BEGIN Provided information
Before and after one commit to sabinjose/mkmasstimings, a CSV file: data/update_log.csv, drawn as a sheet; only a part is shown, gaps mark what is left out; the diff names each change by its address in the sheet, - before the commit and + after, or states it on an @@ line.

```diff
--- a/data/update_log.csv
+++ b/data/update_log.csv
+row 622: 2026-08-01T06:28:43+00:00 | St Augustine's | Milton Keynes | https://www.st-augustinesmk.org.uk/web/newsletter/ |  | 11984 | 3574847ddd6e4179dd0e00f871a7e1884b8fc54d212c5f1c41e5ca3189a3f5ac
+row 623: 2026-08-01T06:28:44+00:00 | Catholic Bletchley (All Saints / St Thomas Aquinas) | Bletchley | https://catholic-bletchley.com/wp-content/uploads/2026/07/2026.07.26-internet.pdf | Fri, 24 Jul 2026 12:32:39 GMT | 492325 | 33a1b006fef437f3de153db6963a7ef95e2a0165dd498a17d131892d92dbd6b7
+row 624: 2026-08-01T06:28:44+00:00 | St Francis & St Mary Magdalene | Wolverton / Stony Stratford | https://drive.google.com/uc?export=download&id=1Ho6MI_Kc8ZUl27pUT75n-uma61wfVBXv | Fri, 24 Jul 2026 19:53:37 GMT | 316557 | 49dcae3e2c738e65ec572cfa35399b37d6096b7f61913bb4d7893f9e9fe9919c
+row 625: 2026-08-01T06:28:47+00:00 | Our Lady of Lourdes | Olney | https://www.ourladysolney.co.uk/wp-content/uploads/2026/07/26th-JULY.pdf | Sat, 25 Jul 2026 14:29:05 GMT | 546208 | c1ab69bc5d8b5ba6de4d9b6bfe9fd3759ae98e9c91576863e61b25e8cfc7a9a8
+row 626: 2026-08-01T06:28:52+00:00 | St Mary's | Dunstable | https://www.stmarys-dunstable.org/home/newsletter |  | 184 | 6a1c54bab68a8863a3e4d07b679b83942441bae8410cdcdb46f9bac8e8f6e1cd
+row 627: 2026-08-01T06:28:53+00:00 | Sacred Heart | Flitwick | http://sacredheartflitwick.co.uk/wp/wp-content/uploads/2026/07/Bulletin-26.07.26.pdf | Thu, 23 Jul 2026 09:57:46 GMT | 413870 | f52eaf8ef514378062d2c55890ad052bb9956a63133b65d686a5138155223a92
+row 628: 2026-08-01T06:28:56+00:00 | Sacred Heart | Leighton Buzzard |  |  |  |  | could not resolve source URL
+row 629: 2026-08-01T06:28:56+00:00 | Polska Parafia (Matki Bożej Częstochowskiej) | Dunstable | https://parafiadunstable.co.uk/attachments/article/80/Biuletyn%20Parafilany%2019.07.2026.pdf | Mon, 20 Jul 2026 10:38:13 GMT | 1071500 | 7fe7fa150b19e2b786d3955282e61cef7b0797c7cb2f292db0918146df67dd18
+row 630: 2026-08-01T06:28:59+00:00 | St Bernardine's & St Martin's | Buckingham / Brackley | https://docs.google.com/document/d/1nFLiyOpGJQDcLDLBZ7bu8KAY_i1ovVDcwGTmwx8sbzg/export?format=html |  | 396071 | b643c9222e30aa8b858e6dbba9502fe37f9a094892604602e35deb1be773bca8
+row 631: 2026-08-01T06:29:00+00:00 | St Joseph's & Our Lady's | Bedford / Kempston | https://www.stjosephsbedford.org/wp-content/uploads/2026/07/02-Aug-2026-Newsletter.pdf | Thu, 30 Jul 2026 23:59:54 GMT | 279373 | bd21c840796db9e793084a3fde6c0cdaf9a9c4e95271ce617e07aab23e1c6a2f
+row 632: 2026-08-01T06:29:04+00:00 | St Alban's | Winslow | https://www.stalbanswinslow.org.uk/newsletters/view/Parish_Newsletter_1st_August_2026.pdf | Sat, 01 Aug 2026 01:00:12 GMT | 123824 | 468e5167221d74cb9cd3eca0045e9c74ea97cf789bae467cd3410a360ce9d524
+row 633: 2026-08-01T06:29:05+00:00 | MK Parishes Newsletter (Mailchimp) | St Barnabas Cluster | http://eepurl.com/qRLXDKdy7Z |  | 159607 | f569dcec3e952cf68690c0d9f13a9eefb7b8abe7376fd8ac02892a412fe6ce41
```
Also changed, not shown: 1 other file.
END Provided information
Tally the lines above that contain "Mary"; give only the number.

2